But as details emerged about the bounty program the New Orleans Saints engaged in, and sports channels like ESPN ran clip after clip of nasty hits by Saints players on Brett Favre, Kurt Warner and other players, and the absolute exuberance of the punishers, I began to look at those hits in a different light.
I remember watching the 2009 NFC title game and felt much pity for Vikings quarterback Brett Favre. Saints defenders used him like a beating stick. They kicked him around good and proper with combinations of tough, late and questionable hits. At some point, he had to leave the field. Even then, I cussed at the television screen when I saw the egregious hits on an essentially defenseless player and I'm not even a Vikes fan.
Now I know why the defenders did what they did, and the cause for their glee.

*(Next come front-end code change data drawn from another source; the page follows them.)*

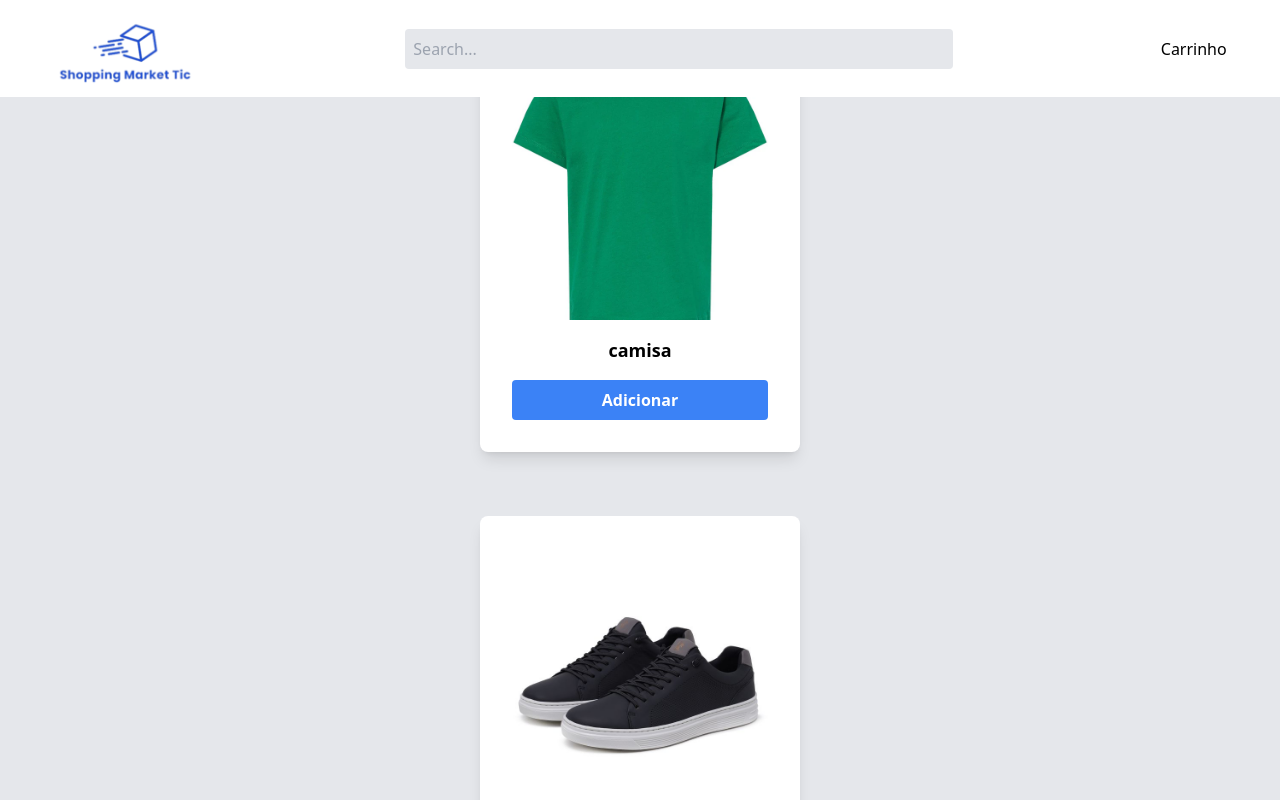
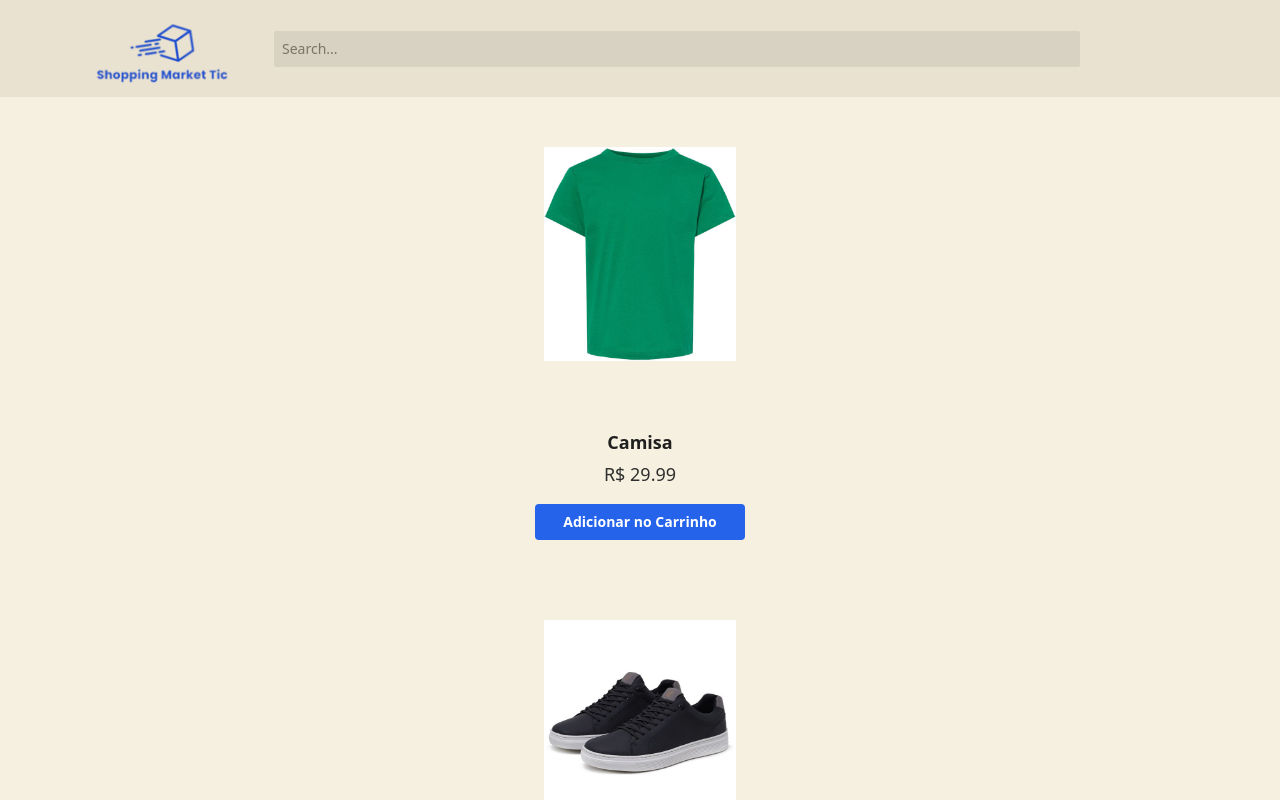
Before and after one commit to Otaviocuriel/ShoppingMarketTic, a React (Vite) app: page / in a window 1280 px wide. Shown: the top 800 px of the page. Built offline with nearby package versions, Linux system fonts and the light colour scheme; data requests are answered from the project's data file.

Commit message:
Melhorando os card

```diff
--- a/src/App.tsx
+++ b/src/App.tsx
@@ -13,7 +13,7 @@ function App() {
 
   }])
   return (
-   <div className="bg-gray-200 min-h-screen w-full">
+   <div className="bg-[#f5f0df] min-h-screen w-full">
      <RouterProvider router={route}/>
     </div>
   );
--- a/src/app/components/Card.tsx
+++ b/src/app/components/Card.tsx
@@ -6,12 +6,17 @@ type CardProps = {
 
 const Card = ({ product }: CardProps) => {
   return (
-    <div className="flex flex-col items-center justify-center p-8">
-      <div className="bg-white rounded-lg shadow-lg p-8 w-80">
-        <img src={`/assets/produtos/${product.image}.jpg`} className="w-full h-64 object-cover rounded-lg" />
-        <h2 className="mt-4 text-center text-lg font-semibold">{product.name}</h2>
-        <button className="mt-4 w-full bg-blue-500 hover:bg-blue-600 text-white font-bold py-2 px-4 rounded">
-          Adicionar
+    <div className="flex flex-col items-center justify-center p-2 text-center">
+      <div className="flex flex-col items-center justify-center">
+        <img
+          src={`/assets/produtos/${product.image}.jpg`}
+          className="h-auto w-48 object-contain"
+          alt={product.name}
+        />
+        <h2 className="mt-6 text-lg font-semibold capitalize text-[#1f1f1f]">{product.name}</h2>
+        <p className="mt-1 text-lg font-medium text-[#2f2f2f]">R$ {product.price.toFixed(2)}</p>
+        <button className="mt-4 rounded bg-blue-600 px-7 py-2 text-sm font-semibold text-white transition hover:bg-blue-700">
+          Adicionar no Carrinho
         </button>
       </div>
     </div>
--- a/src/app/components/Header.tsx
+++ b/src/app/components/Header.tsx
@@ -2,15 +2,8 @@ import Input from "./input";
 
 const Header = () => {
   return (
-    <header className="flex fixed
-     justify-center
-      top-0
-       right-0
-        w-full
-         bg-white
-         py-3
-         ">
-      <div className="mx-auto flex items-center justify-between w-11/12 gap-52">
+    <header className="fixed top-0 right-0 z-10 flex w-full justify-center bg-[#e9e2d1] py-3">
+      <div className="mx-auto flex w-[min(1100px,92%)] items-center justify-between gap-10">
         <div>
             <a href="/">
                 <img
@@ -20,10 +13,10 @@ const Header = () => {
                 />
             </a>
         </div>
-        <div className="w-4/5">
+        <div className="w-full">
           <Input />
         </div>
-        <div>Carrinho</div>
+        <div className="w-24 text-transparent">Carrinho</div>
       </div>
     </header>
   );
--- a/src/app/components/input.tsx
+++ b/src/app/components/input.tsx
@@ -1,7 +1,7 @@
 import {tv} from "tailwind-variants";
 
 const inputVariants = tv({
-    base:"rounded bg-gray-200 w-full p-2 outline-none"
+    base:"w-full rounded-sm bg-[#d8d2c3] p-2 text-sm outline-none placeholder:text-[#7c7567]"
 
 })
 const Input = () => {
--- a/src/app/view/home.tsx
+++ b/src/app/view/home.tsx
@@ -4,17 +4,13 @@ import type { ProductProps } from "../../interfaces/Product";
 import { useQuery } from "react-query";
 
 const Home = () => {
-  const {
-    data: products,
-    error,
-    isLoading,
-  } = useQuery<ProductProps[], Error>("query-products", async () => {
+  const { data: products } = useQuery<ProductProps[], Error>("query-products", async () => {
     return findAll();
   });
 
   return (
-		<div>
-    <div>
+		<div className="pt-24 pb-12">
+    <div className="mx-auto flex w-full max-w-5xl flex-col items-center gap-16">
       {products?.map((product) => {
         return <Card key={product.id} product={product} />;
       })}
```
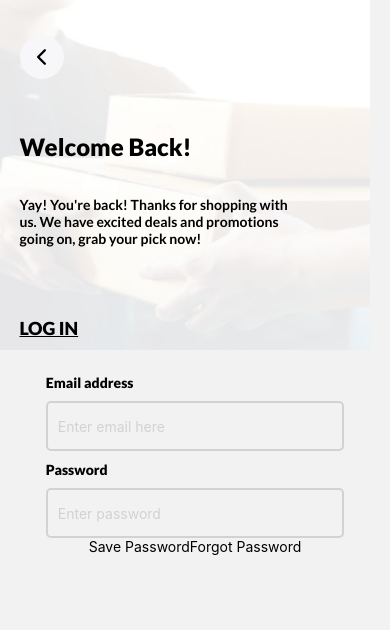
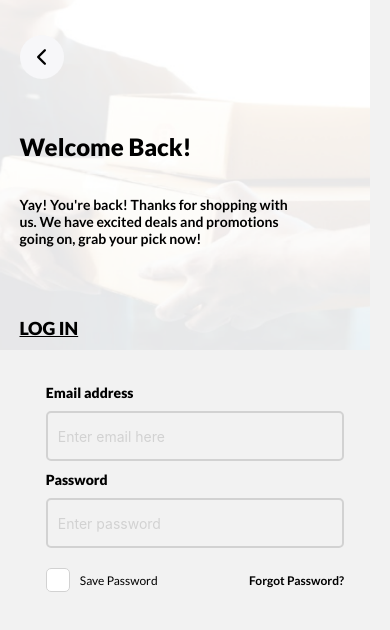
Before and after one commit to Fahadayyaz/Quickclick, a React Native app: screen /Login in a window 390 px wide. Shown: the top 630 px of the page. Built offline with nearby package versions, Linux system fonts and the light colour scheme.

Commit message:
Update Login.jsx

```diff
--- a/screens/Login.jsx
+++ b/screens/Login.jsx
@@ -8,19 +8,25 @@ import {
   Image,
   Pressable,
   ScrollView,
+  TouchableOpacity, // Import TouchableOpacity
 } from "react-native";
 import Ionicons from "@expo/vector-icons/Ionicons";
 import { StatusBar } from "expo-status-bar";
 import { useNavigation } from "@react-navigation/native";
 
 const Login = () => {
-  // navigation below
   const navigation = useNavigation();
 
   // email and password states
   const [email, setEmail] = useState("");
   const [password, setPassword] = useState("");
 
+  // checkbox state here
+  const [isChecked, setIsChecked] = useState(false);
+
+  const handleCheckboxToggle = () => {
+    setIsChecked(!isChecked);
+  };
   // default border color
   const [borderColor, setBorderColor] = useState("#D2D2D2");
   const [passwordBorderColor, setPasswordBorderColor] = useState("#D2D2D2");
@@ -44,28 +50,12 @@ const Login = () => {
           <Ionicons name="chevron-back" size={24} color="black" />
         </Pressable>
         <Text style={styles.heading}>Welcome Back!</Text>
-        <Text
-          style={{
-            marginTop: "10%",
-            width: "80%",
-            fontFamily: "Lato_Bold",
-            fontSize: 14,
-          }}
-        >
+        <Text style={styles.subHeading}>
           Yay! You're back! Thanks for shopping with us. We have excited deals
           and promotions going on, grab your pick now!
         </Text>
 
-        <Text
-          style={{
-            marginTop: "20%",
-            fontFamily: "Lato_Black",
-            fontSize: 18,
-            textDecorationLine: "underline",
-          }}
-        >
-          LOG IN
-        </Text>
+        <Text style={styles.loginText}>LOG IN</Text>
         <ScrollView
           showsVerticalScrollIndicator={false}
           style={styles.loginContainer}
@@ -74,6 +64,7 @@ const Login = () => {
             style={{
               fontFamily: "Lato_Black",
               fontSize: 14,
+              marginTop: 10,
             }}
           >
             Email address
@@ -87,11 +78,11 @@ const Login = () => {
             placeholderTextColor="#D2D2D2"
             keyboardType="email-address"
             textContentType="emailAddress"
-            value={email}
-            onChangeText={(text) => setEmail(text)}
+            value={email} // email value state se bind kar rahe hain
+            onChangeText={(text) => setEmail(text)} // email ko update karte hain jab user type kare
             onFocus={() => {
               setBorderColor("#000000");
-              setTextColor("#303030");
+              setTextColor("#303030"); // Text color ko change karte hain jab user type kare
             }}
             onBlur={() => {
               setBorderColor("#D2D2D2");
@@ -117,8 +108,8 @@ const Login = () => {
             placeholderTextColor="#D2D2D2"
             secureTextEntry={true}
             textContentType="password"
-            value={password}
-            onChangeText={(text) => setPassword(text)}
+            value={password} // password value state se bind kar rahe hain
+            onChangeText={(text) => setPassword(text)} // password ko update karte hain jab user type kare
             onFocus={() => {
               setPasswordBorderColor("#000000");
               setPasswordTextColor("#303030");
@@ -128,12 +119,41 @@ const Login = () => {
               setPasswordTextColor("#303030");
             }}
           />
-          {/* save password section goes here */}
+
+          {/* Save password and checkbox section */}
           <View style={styles.savePasswordSec}>
-            <View style={styles.checkbox}></View>
-            <Text>Save Password</Text>
-            <Pressable>
-              <Text>Forgot Password</Text>
+            {/* Custom checkbox */}
+            <TouchableOpacity
+              style={[
+                styles.checkbox,
+                { backgroundColor: isChecked ? "#fff" : "#fff" },
+              ]}
+              onPress={handleCheckboxToggle}
+            >
+              {isChecked && (
+                <Ionicons name="checkmark" size={20} color="#000" />
+              )}
+            </TouchableOpacity>
+
+            <Text
+              style={{
+                marginLeft: -10,
+                fontFamily: "Lato_Regular",
+                fontSize: 12,
+                width: "50%",
+              }}
+            >
+              {isChecked ? "Password Saved" : "Save Password"}
+            </Text>
+            <Pressable onPress={() => navigation.navigate("ForgotPassword")}>
+              <Text
+                style={{
+                  fontFamily: "Lato_Bold",
+                  fontSize: 12,
+                }}
+              >
+                Forgot Password?
+              </Text>
             </Pressable>
           </View>
         </ScrollView>
@@ -172,10 +192,26 @@ const styles = StyleSheet.create({
     fontSize: 24,
     fontFamily: "Lato_Black",
   },
+  subHeading: {
+    marginTop: "10%",
+    width: "80%",
+    fontFamily: "Lato_Bold",
+    fontSize: 14,
+  },
+  loginText: {
+    marginTop: "20%",
+    fontFamily: "Lato_Black",
+    fontSize: 18,
+    textDecorationLine: "underline",
+  },
   loginContainer: {
     marginTop: "10%",
     width: "85%",
     alignSelf: "center",
+  },
+  inputLabel: {
+    fontFamily: "Lato_Black",
+    fontSize: 14,
   },
   input: {
     marginTop: 10,
@@ -183,9 +219,26 @@ const styles = StyleSheet.create({
     borderWidth: 2,
     padding: 10,
     borderRadius: 5,
+    borderColor: "#D2D2D2",
+    color: "#303030",
   },
   savePasswordSec: {
+    justifyContent: "space-between",
     flexDirection: "row",
+    alignItems: "center",
+    marginVertical: 20,
+  },
+  checkboxContainer: {
+    flexDirection: "row",
+    marginBottom: 20,
+  },
+  checkbox: {
+    width: 24,
+    height: 24,
     justifyContent: "center",
+    alignItems: "center",
+    borderRadius: 5,
+    borderColor: "#D2D2D2",
+    borderWidth: 1,
   },
 });
```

I was sickened when I, along with rest of the public, learned that Saints' former defensive coordinator Gregg Williams funded and nurtured a bounty system which offered players money for jarring hits and to injure opposing players.
National Football League officials released a damning 50,000-page report on March 2 which presented evidence of the Saints complicity. Williams, Head Coach Sean Payton and GM Mickey Loomis offered mea culpas later, but it was too late to avoid the hammer.
Williams – who in the off-season accepted the defensive coordinator job with the St. Louis Rams – has been suspended indefinitely and Payton is out for a year without pay. Loomis will miss the first eight games of the season. The NFL also fined the team $500,000 and took away two second-round draft picks.
There seems to be no timetable for when Commissioner Roger Goodell announces the punishment to the 22 to 27 Saints players known to be actively involved in what has been dubbed "Sinnergate."
Between 2009 and 2011, these defensive players threw cash into a bounty pool, an act that violates NFL rules. Williams stood at the center of the program which offered players $1,500 to knock an opponent out of the game, and $1,000 if an adversary was "carted-off." During playoff games the reward doubled or sometimes tripled. The objective was to target the best players on opposing teams and take them out of the game.
Williams coached the Redskins from 2004-2007 but the league chose not to investigate whether he ran a bounty program while in Washington.
All of the principals involved, Williams, Payton and Loomis, apologized for their actions.
But even I was surprised by the severity of the punishment. I figured Williams would be taken to the woodshed but didn't think Payton would miss more than six or seven games. But given what the program was designed to do, the punishment is more than appropriate.
Goodell said after the sanctions were announced that the reason for the heavy hand was because Payton and company lied about their involvement. Payton reportedly told his assistants to make sure their stories meshed when NFL officials interviewed them.
Of course, there has been intense debate between NFL players past and present, sports gurus and fans about whether the money was bounty or bonus. Seems to me that if a coach chose to reward players for great or game-changing plays that would fall squarely into the bonus category. But to intentionally seek to harm fellow players for what amounts to a pittance compared to what most players make, that is a bounty.
To the relentlessly competitive players, the money served as added incentive to a population weaned on competition in an environment where testosterone rules.
Williams is known for producing aggressive, physical players as critical parts of hard-nosed defenses and he seemed to thrive on dismantling opposing receiving corps. That is his job.